• Once per season, clean the interior of the closet with an all-purpose cleaner, paying special attention to corners, shelves, and baseboards.
• Vacuum a carpeted closet as often as once per week. Allow dirt and dust to accumulate, and you’re extending an open invitation to clothes moths.
• A lot of people hate the smell of mothballs. If you’re one of those people, consider natural repellents, including red cedar chips and ground black pepper.
Damage to your clothing provides unmistakable evidence of a moth infestation. But if you’re not sure whether or not there’s an issue, keep an eye out: Clothes moths are typically light gold or buff-colored, with a half-inch wingspan (their larvae, meanwhile, look like small white worms). If despite your best efforts, you discover moths have invaded your closet, don’t despair. You can solve the problem in relatively short order with some elbow grease:
1. Vigorously brush (or even vacuum) your clothes, then launder (or dry-clean) all damaged garments—that is, the ones that are salvageable. For best results, wash all affected clothes in hot water—at least 120 degrees—for at least 20 minutes. (You can also try freezing garments for several days). If you encounter any items that’ve been damaged beyond repair, seal them in plastic garbage bags, then remove the bags from your home as soon as possible.
2. Vacuum the floors, shelves, and walls of your closet, paying special attention to the nooks and crannies that may be concealing larvae. Next, spray the closet with insecticide specially formulated for moths. Suitable products are those containing pyrethrum, chlorpyrifos, allethrin or permethrin as the active ingredient.

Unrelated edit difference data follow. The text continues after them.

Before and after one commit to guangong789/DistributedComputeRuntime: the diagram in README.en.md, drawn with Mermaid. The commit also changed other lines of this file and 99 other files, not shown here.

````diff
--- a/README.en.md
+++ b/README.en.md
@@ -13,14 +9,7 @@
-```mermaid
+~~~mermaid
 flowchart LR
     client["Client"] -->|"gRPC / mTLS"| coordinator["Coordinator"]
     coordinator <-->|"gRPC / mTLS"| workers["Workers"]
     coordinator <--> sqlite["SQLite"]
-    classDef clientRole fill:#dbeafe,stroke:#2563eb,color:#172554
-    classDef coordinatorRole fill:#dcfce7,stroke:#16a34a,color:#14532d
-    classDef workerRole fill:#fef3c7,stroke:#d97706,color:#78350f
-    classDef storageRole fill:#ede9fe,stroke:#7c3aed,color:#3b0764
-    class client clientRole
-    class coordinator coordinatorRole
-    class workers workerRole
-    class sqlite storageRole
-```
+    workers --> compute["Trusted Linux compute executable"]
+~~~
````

3. Prevent future infestations by storing clothing in airtight containers or vacuum bags. For extra protection, use a moth repellant, whether mothballs or a natural substitute. You also may want to try moth traps; these are adhesive-lined cardboard enclosures baited with artificial pheromones. The virtue of traps is that that they can help you monitor moth activity, giving you a sense of the problem’s severity. In some cases, it may be wise to call in a pest control specialist.